A Dangerous Effort to Undermine the Work of the Congressional Budget Office
For Immediate Release
When the House of Representatives considers the so-called appropriations “minibus” for fiscal year 2018, which includes funding for the legislative branch, it will consider two amendments targeting the Congressional Budget Office (CBO). The first amendment, offered by Representative Morgan Griffith (R-VA), would eliminate CBO’s Budget Analysis Division, which produces hundreds of cost estimates of legislation considered by Congress every year. The second amendment, offered by Representative Scott Perry (R-PA), would cut funding for CBO by more than half, from $48.5 million to $23 million. These amendments follow several comments by policymakers harshly criticizing CBO and questioning its role as an independent scorekeeper for legislation.
Committee for a Responsible Federal Budget president Maya MacGuineas issued the following statement:

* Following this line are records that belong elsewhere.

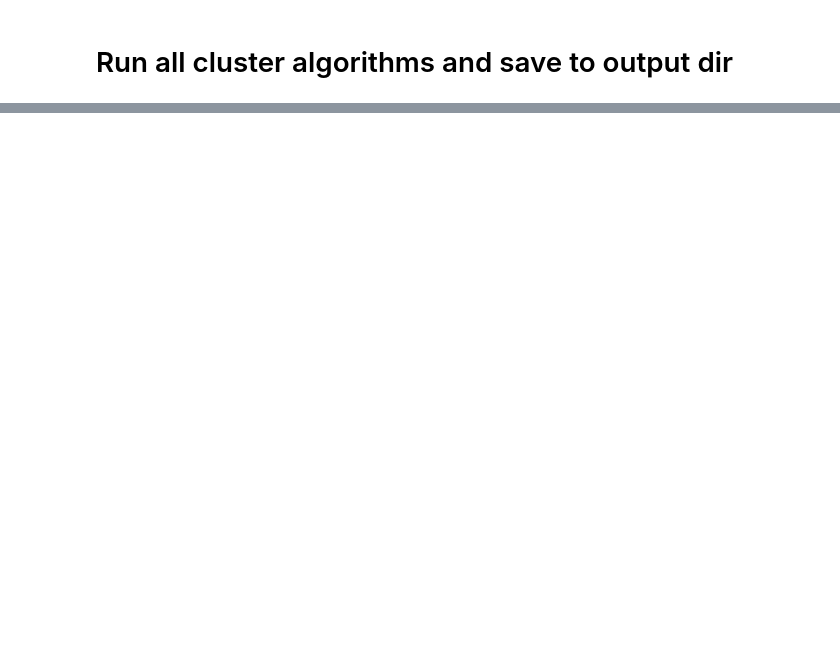
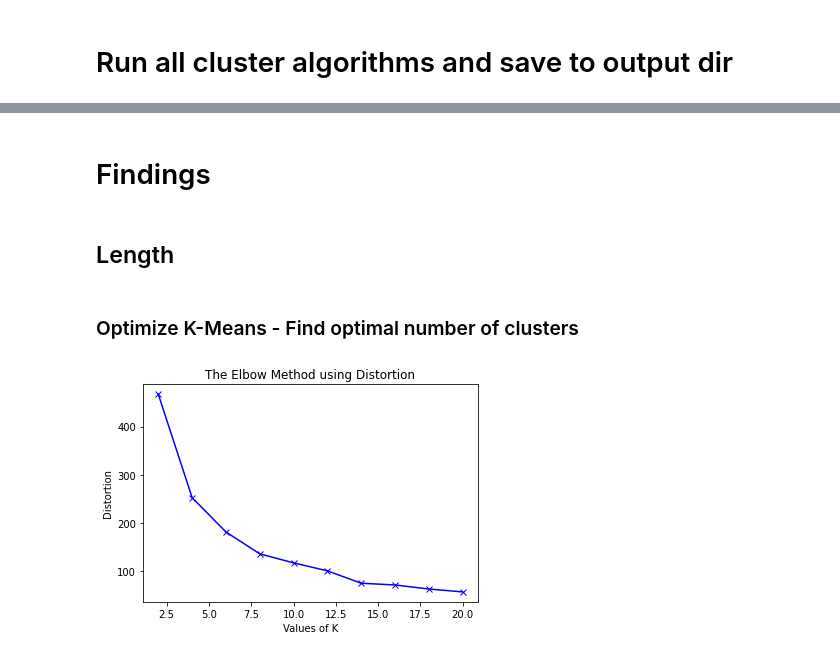
Before and after one commit to hahahannes/rna-clustering, a Jupyter notebook: notebook.ipynb, the cells around one changed output, grey strips where cells are left out. Drawn from its saved outputs; the diff is of its cells as text; code cells hidden in the pictures; blank space fills up the shorter version.

```diff
--- a/notebook.ipynb
+++ b/notebook.ipynb
@@ -18,0 +27,11 @@ run_all_clustering(df, features)
+# %% [markdown]
+# Findings
+# %% [markdown]
+## Length
+# %% [markdown]
+### Optimize K-Means - Find optimal number of clusters
+# %%
+df = df_all[['length']]
+find_best_number_clusters(df)
+# %% [output]
+[figure, added]
```
Also changed, not shown: parts of 16 cells of this notebook, 3 other files.
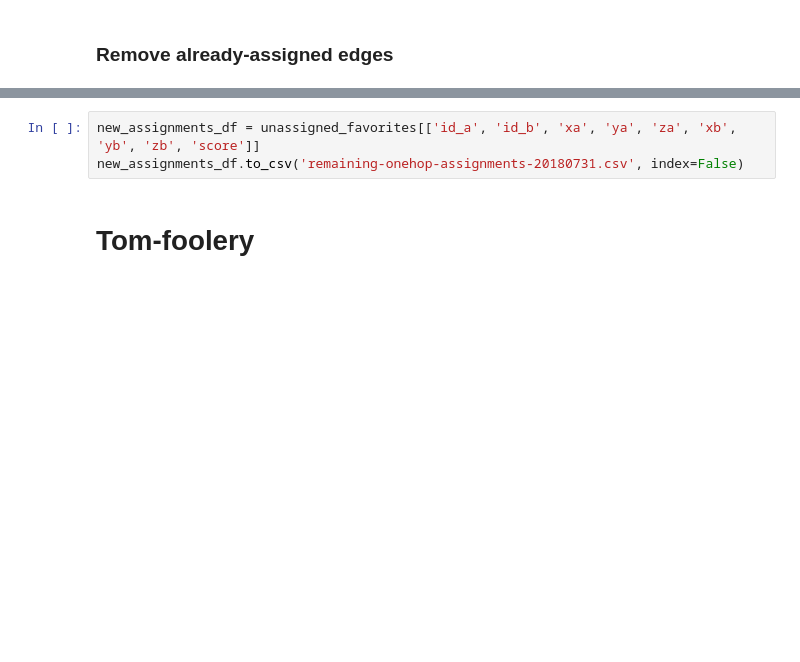
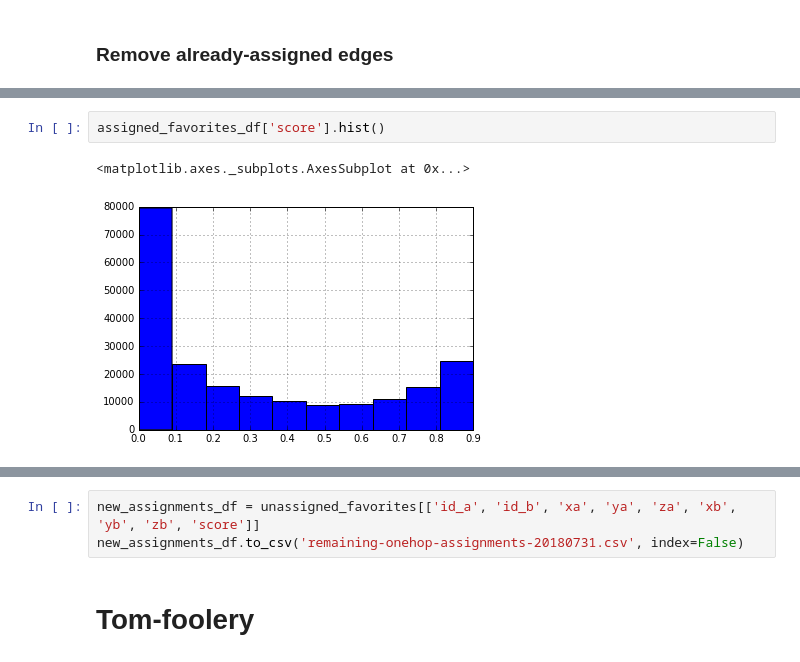
Before and after one commit to stuarteberg/random-hemibrain-notebooks, a Jupyter notebook: spark-focused.ipynb, the cells around one changed output, grey strips where cells are left out. Drawn from its saved outputs; the diff is of its cells as text; blank space fills up the shorter version.

```diff
--- a/spark-focused.ipynb
+++ b/spark-focused.ipynb
@@ -367,0 +549,5 @@ print(f"Found new {len(unassigned_favorites_df)} unassigned favorites")
+# %%
+assigned_favorites_df['score'].hist()
+# %% [output]
+<matplotlib.axes._subplots.AxesSubplot at 0x...>
+[figure, added]
```
Also changed, not shown: parts of 77 cells of this notebook.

The Congressional Budget Office serves an invaluable function providing Congress with solid, nonpartisan analysis of the costs and tradeoffs of thousands of different proposed policies. While estimates of complex legislation are inherently uncertain and no estimates will be perfect, the estimates produced by CBO are based on objective analysis of evidence and data without regard to partisan interests.
CBO does not make judgements regarding the merits of legislation; it provides information regarding the costs and effects of legislation so lawmakers can make informed decisions. Without CBO, lawmakers would be flying blind on major legislation affecting hundreds of millions of Americans and costing hundreds of billions of dollars.
Recently, there has been an aggressive effort to undermine the work of CBO, and these two amendments would remove critical resources from the agency. This is a disappointing and dangerous effort. If lawmakers have suggestions for how CBO should improve its work, they should make them constructively instead of attempting to bully it into submission with threats to gut the agency.
You don’t beat up the referee just because you don’t like the score.
For more information contact Patrick Newton, Press Secretary, at email@example.com.